• [THE TASK] Word for word, output the data, with none of its pictures.

• [TASK INPUTS]
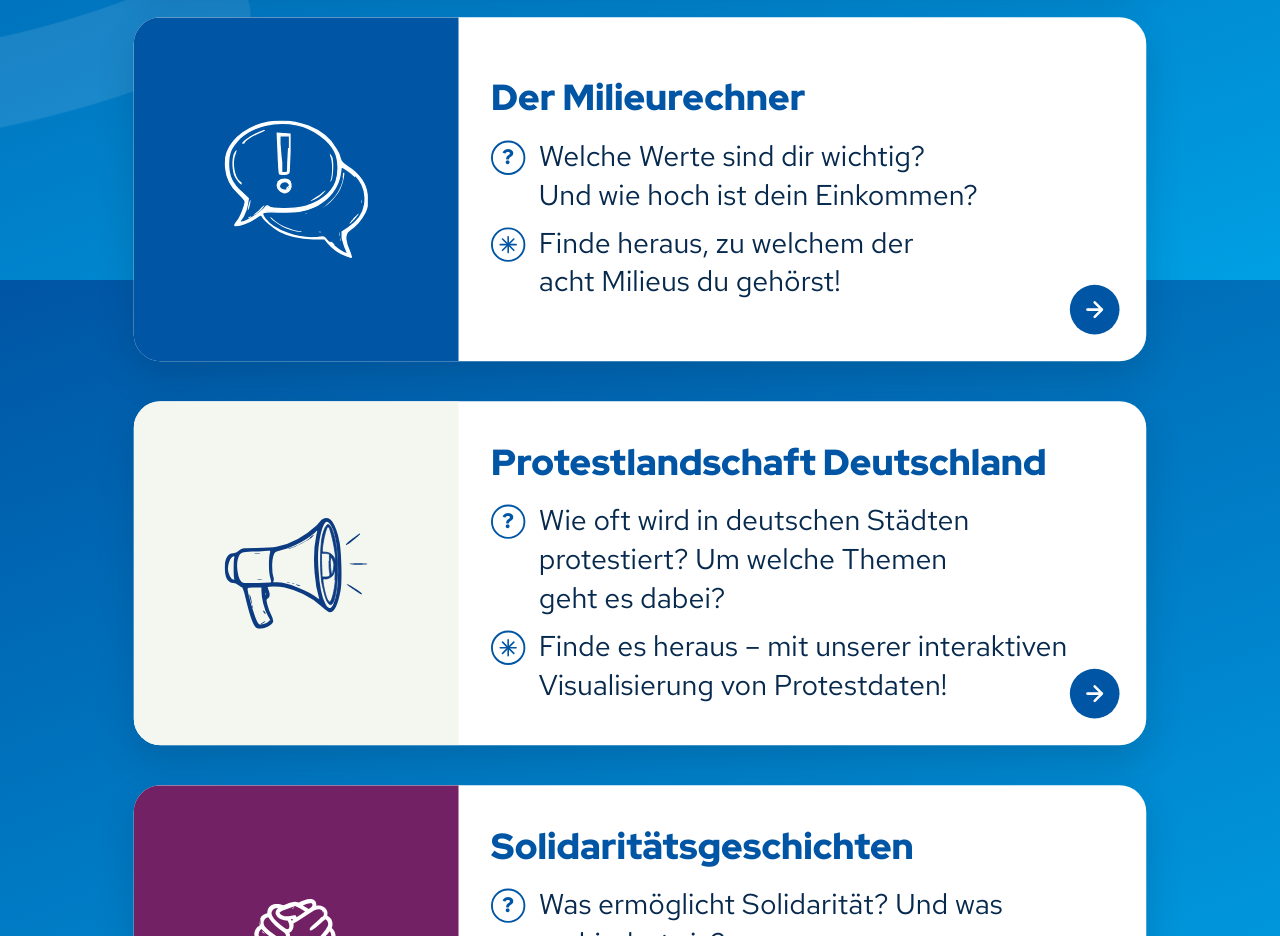
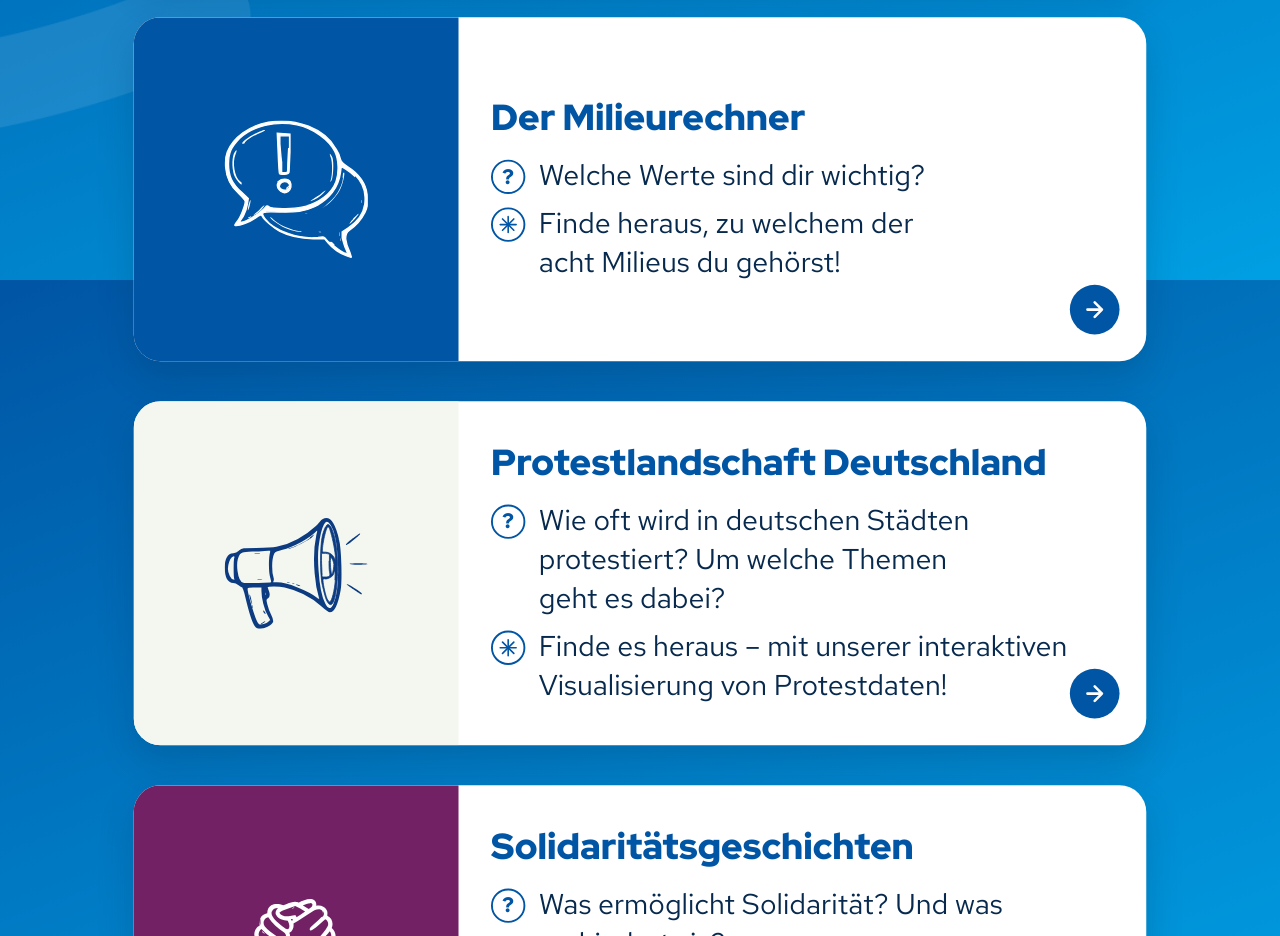
Before and after one commit to flpfg-boop/fgz-landingpage, a plain HTML site: page index.html in a window 1280 px wide. Shown: the part 1320-2256 px from the top of the page. Drawn offline with Linux system fonts and the light colour scheme.

Commit message:
Remove income question from sub-text

```diff
--- a/index.html
+++ b/index.html
@@ -396,7 +396,7 @@
           <div class="tool-sub">
             <div class="sub-row">
               <span class="sub-icon question">?</span>
-              <span class="sub-text">Welche Werte sind dir wichtig?<br>Und wie hoch ist dein Einkommen?</span>
+              <span class="sub-text">Welche Werte sind dir wichtig?</span>
             </div>
             <div class="sub-row">
               <span class="sub-icon star">
```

• [OUTPUT FOR THIS TASK]
Before and after one commit to flpfg-boop/fgz-landingpage, a plain HTML site: page index.html in a window 1280 px wide. Shown: the part 1320-2256 px from the top of the page. Drawn offline with Linux system fonts and the light colour scheme.

Commit message:
Remove income question from sub-text

```diff
--- a/index.html
+++ b/index.html
@@ -396,7 +396,7 @@
           <div class="tool-sub">
             <div class="sub-row">
               <span class="sub-icon question">?</span>
-              <span class="sub-text">Welche Werte sind dir wichtig?<br>Und wie hoch ist dein Einkommen?</span>
+              <span class="sub-text">Welche Werte sind dir wichtig?</span>
             </div>
             <div class="sub-row">
               <span class="sub-icon star">
```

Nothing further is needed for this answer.